Bill Maher, the comedian who hosts the HBO program "Real Time with Bill Maher," is facing controversy after a monologue that was perceived as insulting residents of red states despite ostensibly arguing for their economic interests.
On Friday night Maher argued that Amazon CEO Jeff Bezos, who scrapped a plan to build a second Amazon headquarters in New York City earlier this month, should create that facility in an economically impoverished Middle American city that (in Maher's mind) really needs it.
"Bezos, you’re worth $130 billion. Take one for the team! Stop playing cities off against one another and help a dying one come back to life," Maher scolded the corporate executive. He also compared him unfavorably to infamous mobster Bugsy Siegel, who Maher argued transformed Las Vegas into the bustling metropolis that it is today despite that city having few prospects prior to the middle of the 20th century.
While this argument may not have been controversial on its own terms – few would necessarily disagree with Maher that "we have a problem in America called spatial geographic inequality, which means that the most affluent and educated people are clustered in just a few cities" — Maher also made a number of jokes about the red states that have become controversial.

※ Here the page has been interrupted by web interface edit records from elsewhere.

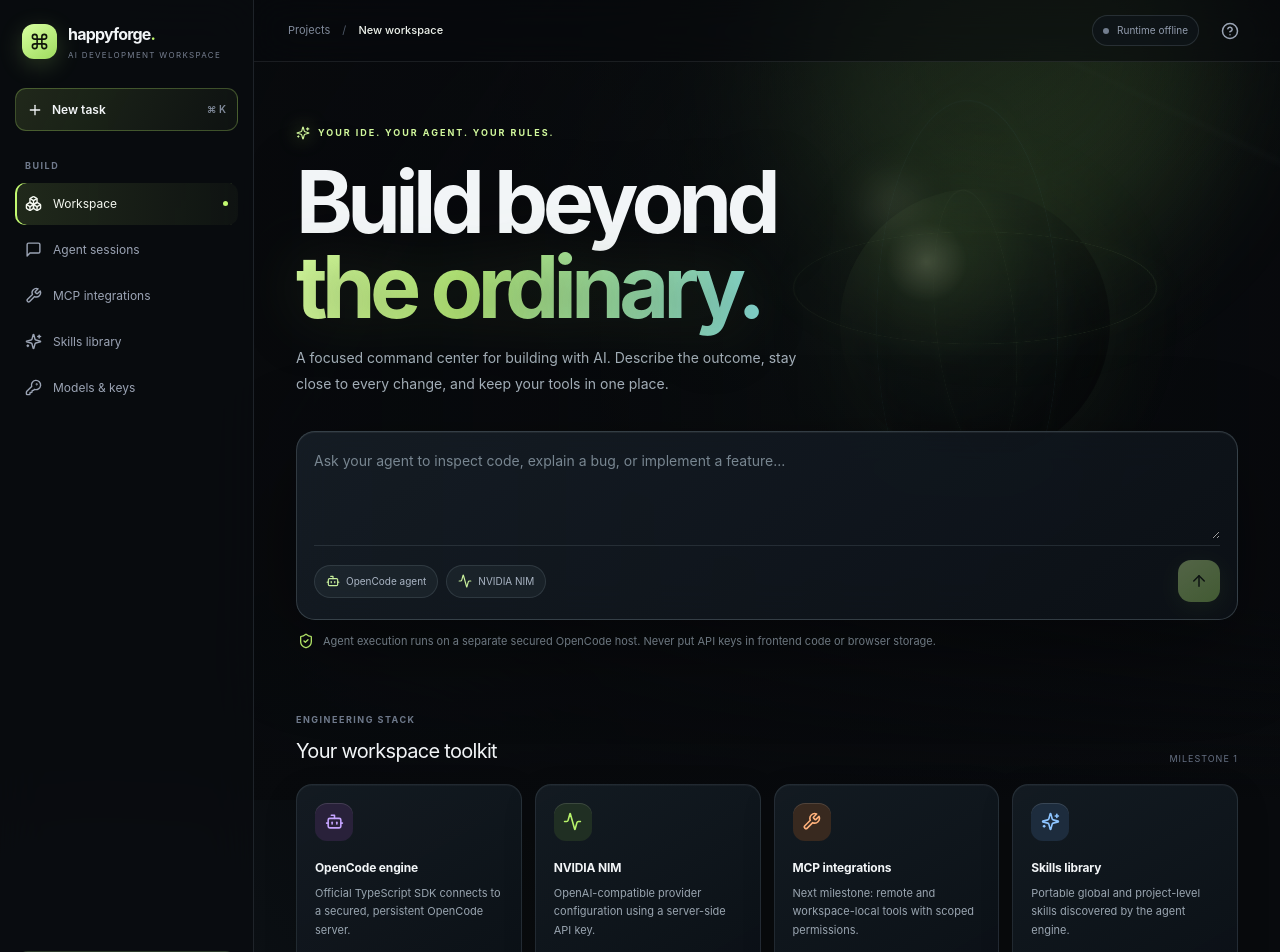
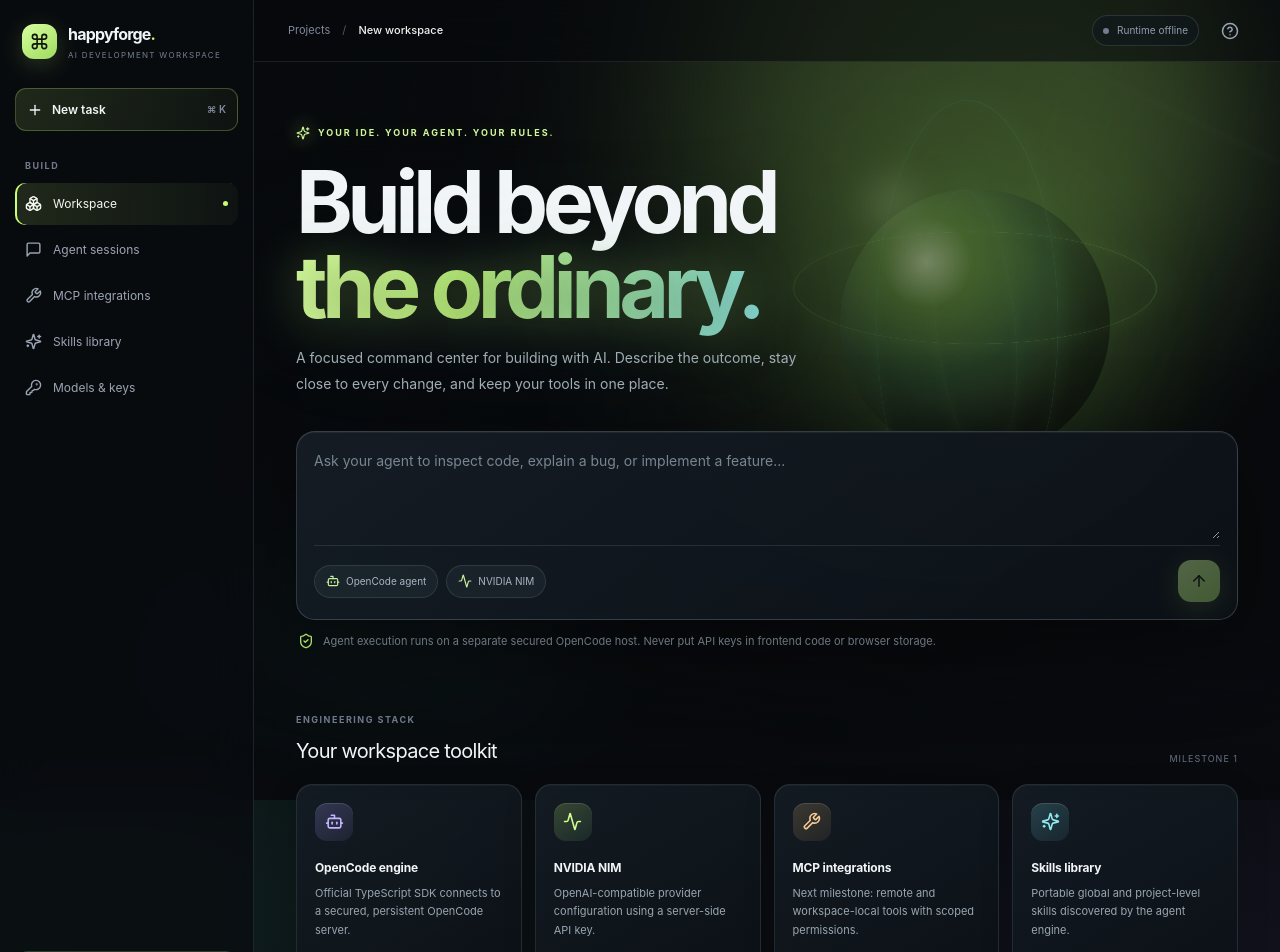
Before and after one commit to animewar3000-dot/Happyforge, a Next.js app: page /workspace in a window 1280 px wide. Shown: the top 952 px of the page. Built offline with nearby package versions, Linux system fonts and the light colour scheme.

Commit message:
Add vibrant graphite lime and teal visual system

```diff
--- a/app/globals.css
+++ b/app/globals.css
@@ -933,3 +933,141 @@ footer{color:#65727e;letter-spacing:2.2px}
 .auth-modern-shell .auth-layout,.auth-modern-shell .auth-back,.auth-modern-shell .auth-page-footer{z-index:1}
 .auth-modern-shell .auth-card{background:linear-gradient(150deg,rgba(18,24,33,.94),rgba(10,14,20,.96));backdrop-filter:blur(18px)}
 @media(prefers-reduced-motion:reduce){.auth-modern-shell .auth-orbit,.auth-modern-shell .auth-glow{animation:none!important}}
+
+
+/* Happyforge vibrant atmosphere — richer depth, one coherent accent family */
+:root{
+  --accent:#c8ff72;
+  --lime:#c8ff72;
+  --cyan:#70dce8;
+  --purple:#aa9aff;
+  --mint:#8ce6bd;
+  --amber:#efbd78;
+  --line:rgba(175,205,218,.16);
+  --glass:rgba(17,25,34,.76);
+  --tx:#f3f7f7;
+  --tx2:#a2b1bb;
+  --forge-glow:rgba(190,255,112,.24);
+}
+html,body{background-color:#070a0e}
+body{
+  background-image:
+    radial-gradient(ellipse 52rem 38rem at 78% -12%,rgba(166,235,102,.16),transparent 68%),
+    radial-gradient(ellipse 42rem 32rem at 4% 58%,rgba(65,174,164,.12),transparent 70%),
+    radial-gradient(ellipse 34rem 28rem at 92% 86%,rgba(102,119,214,.10),transparent 72%);
+  background-attachment:fixed;
+}
+.forge-shell{
+  background:
+    radial-gradient(ellipse at 70% 8%,rgba(180,255,104,.17),transparent 34%),
+    radial-gradient(ellipse at 8% 74%,rgba(74,198,174,.12),transparent 34%),
+    radial-gradient(ellipse at 94% 88%,rgba(121,111,213,.10),transparent 32%),
+    #080a0d;
+}
+.ambient-glow{filter:blur(82px);opacity:.32;mix-blend-mode:screen}
+.ambient-glow-one{width:560px;height:560px;right:4%;top:-190px;background:#b8ff70;opacity:.30}
+.ambient-glow-two{width:420px;height:420px;left:10%;bottom:-190px;background:#42c9b2;opacity:.22}
+.ambient-object{opacity:.68;filter:saturate(1.18)}
+.ambient-orb{filter:drop-shadow(0 0 75px rgba(177,255,112,.2))}
+.orb-core{
+  background:radial-gradient(circle at 32% 27%,rgba(236,255,205,.92),rgba(174,244,112,.35) 17%,rgba(67,157,125,.19) 43%,rgba(9,14,17,.02) 70%);
+  box-shadow:inset -22px -20px 60px rgba(0,0,0,.64),inset 12px 10px 38px rgba(206,255,157,.2),0 0 130px rgba(173,241,110,.2);
+}
+.orb-ring{border-color:rgba(197,255,143,.34);box-shadow:0 0 46px rgba(151,225,123,.10),inset 0 0 28px rgba(151,225,123,.07)}
+.orb-ring-two{border-color:rgba(112,220,232,.28)}
+.orb-ring-three{border-color:rgba(170,154,255,.20)}
+.ambient-vignette{
+  background:
+    linear-gradient(90deg,#080a0d 0%,rgba(8,10,13,.68) 38%,rgba(8,10,13,.06) 100%),
+    linear-gradient(0deg,#080a0d 0%,transparent 25%,transparent 76%,rgba(8,10,13,.18) 100%);
+}
+h1 span,.auth-story-copy h1 span{
+  filter:drop-shadow(0 0 24px rgba(190,255,112,.28)) drop-shadow(0 0 54px rgba(112,220,232,.10));
+}
+.welcome-kicker,.auth-kicker{ text-shadow:0 0 18px rgba(200,255,114,.28) }
+.welcome-kicker svg,.auth-live-dot{filter:drop-shadow(0 0 9px rgba(200,255,114,.85))}
+.composer:focus-within,.auth-input-wrap:focus-within{
+  box-shadow:0 0 0 4px rgba(200,255,114,.075),0 0 38px rgba(200,255,114,.075),inset 0 1px rgba(255,255,255,.07)
+}
+.tool-card:hover,.info-panel:hover{
+  border-color:rgba(200,255,114,.34);
+  box-shadow:0 20px 50px rgba(0,0,0,.28),0 0 32px rgba(200,255,114,.07),inset 0 1px rgba(255,255,255,.07)
+}
+.purple{background:linear-gradient(145deg,rgba(170,154,255,.22),rgba(170,154,255,.08));color:#c2b7ff}
+.green{background:linear-gradient(145deg,rgba(200,255,114,.20),rgba(140,230,189,.08));color:#d0ff91}
+.orange{background:linear-gradient(145deg,rgba(239,189,120,.19),rgba(239,189,120,.07));color:#f2c995}
+.blue{background:linear-gradient(145deg,rgba(112,220,232,.20),rgba(112,220,232,.07));color:#91e9f0}
+.status-dot{box-shadow:0 0 12px rgba(200,255,114,.75)}
+.send-button,.auth-submit{
+  box-shadow:0 7px 28px rgba(200,255,114,.24),0 0 34px rgba(200,255,114,.09)
+}
+.send-button:not(:disabled):hover,.auth-submit:hover:not(:disabled){
+  box-shadow:0 10px 36px rgba(200,255,114,.34),0 0 48px rgba(200,255,114,.13)
+}
+/* Landing page uses the same palette, with restrained cyan and violet depth. */
+.landing-page{
+  --lime:#c8ff72;
+  --cyan:#70dce8;
+  --purple:#aa9aff;
+  --line:rgba(175,205,218,.17);
+  --glass:rgba(15,23,32,.72);
+  --tx:#f3f7f7;
+  --tx2:#a2b1bb;
+  position:relative;
+  isolation:isolate;
+  background:
+    radial-gradient(ellipse 58rem 40rem at 76% 5%,rgba(173,245,103,.17),transparent 68%),
+    radial-gradient(ellipse 42rem 34rem at 5% 44%,rgba(65,174,164,.12),transparent 70%),
+    radial-gradient(ellipse 34rem 30rem at 96% 76%,rgba(117,105,209,.10),transparent 72%),
+    #080a0d;
+}
+.landing-page h1 span,.landing-page .hero h1 span{
+  color:transparent;
+  background:linear-gradient(100deg,#ddffad 0%,#c8ff72 38%,#8ce6bd 72%,#70dce8 100%);
+  -webkit-background-clip:text;background-clip:text;
+  filter:drop-shadow(0 0 22px rgba(200,255,114,.25)) drop-shadow(0 0 48px rgba(112,220,232,.10));
+}
+.landing-page .tag,.landing-page .welcome-kicker{color:#d9ffad;text-shadow:0 0 18px rgba(200,255,114,.25)}
+.landing-page .composer,.landing-page .card,.landing-page .pn,.landing-page .arch{
+  border-color:rgba(175,205,218,.17);
+  box-shadow:0 24px 75px rgba(0,0,0,.25),0 0 36px rgba(116,213,166,.035),inset 0 1px rgba(255,255,255,.045);
+}
+.landing-page .card{transition:transform .25s ease,border-color .25s ease,box-shadow .25s ease}
+.landing-page .card:hover{
+  transform:translateY(-4px);
+  border-color:rgba(200,255,114,.30);
+  box-shadow:0 22px 55px rgba(0,0,0,.28),0 0 36px rgba(200,255,114,.07);
+}
+.landing-page .pn .run{color:#70dce8;text-shadow:0 0 16px rgba(112,220,232,.22)}
+.landing-page .arch div:nth-child(3) strong{color:#b6a9ff}
+.landing-page .arch div:nth-child(4) strong{color:#efbd78}
+.landing-page .btn-primary,.landing-page .go{
+  box-shadow:0 7px 26px rgba(200,255,114,.18),0 0 30px rgba(200,255,114,.07);
+}
+.landing-page a:focus-visible,.landing-page button:focus-visible{
+  outline:2px solid #c8ff72;outline-offset:4px;
+}
+/* Authentication: strengthen the same ambient light without reducing form contrast. */
+.auth-shell{
+  background:
+    radial-gradient(ellipse at 16% 14%,rgba(190,255,112,.15),transparent 36%),
+    radial-gradient(ellipse at 86% 78%,rgba(65,174,164,.12),transparent 34%),
+    radial-gradient(ellipse at 75% 12%,rgba(117,105,209,.08),transparent 32%),
+    #080a0d;
+}
+.auth-glow{
+  background:radial-gradient(circle,rgba(190,255,112,.22),rgba(112,220,232,.08) 40%,rgba(170,154,255,.035) 58%,transparent 72%);
+}
+.auth-orbit{border-color:rgba(200,255,114,.20);box-shadow:0 0 34px rgba(200,255,114,.045)}
+.auth-orbit.orbit-b{border-color:rgba(112,220,232,.16)}
+.auth-orbit.orbit-c{border-color:rgba(170,154,255,.14)}
+.auth-story-copy h1 span{color:transparent;background:linear-gradient(100deg,#ddffad,#c8ff72 52%,#8ce6bd);-webkit-background-clip:text;background-clip:text}
+.auth-step svg,.auth-trust svg,.auth-footnote svg{filter:drop-shadow(0 0 8px rgba(200,255,114,.42))}
+.auth-card{border-color:rgba(175,205,218,.20);box-shadow:0 32px 100px rgba(0,0,0,.48),0 0 55px rgba(112,220,232,.035),inset 0 1px rgba(255,255,255,.045)}
+@media(max-width:700px){
+  .ambient-glow-one{width:340px;height:340px;right:-130px;top:-130px}
+  .ambient-glow-two{width:260px;height:260px;left:-100px;bottom:-100px}
+}
+@media(prefers-reduced-motion:reduce){
+  .landing-page .card{transition:none!important}
+}
```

"Maybe that has something to do with why Trump voters are obsessed with ‘owning the libs,’ because the libs own everything else," Maher joked at one point, adding that "the blue parts of America are having a big prosperity party, while that big sea of red feels like their invitation got lost in the mail — and they still use the mail."
On another occasion he joked, "That’s why red state voters are so pissed off. They don’t hate us, they want to be us. They want to go the party. It’s like we’re the British royal family and they’re Meghan Markle’s dad."
He also quipped that there are "no red carpets in Wyoming," that they only wear Target, that "we have chef Wolfgang Puck, they have Chef Boyardee" and that "our roofs have solar panels, theirs have last year’s Christmas lights." Liberals and conservatives alike congregated on Twitter to denounce his condescending attitude toward Middle America.
Maher also discussed the revelation that Jussie Smollett, the former co-star on the hit Fox show "Empire," is alleged to have faked a racist and homophobic hate crime against himself. After arguing that this was because "there’s nothing more powerful than being a victim" in modern America, the comedian argued that "I feel like we’ve gone from this place where I hear people say, ‘Victims should be believed.’ Victims should be taken seriously. Victims should not always be believed. Take you seriously – that’s a big difference, but we seem to have skipped that step because we always do."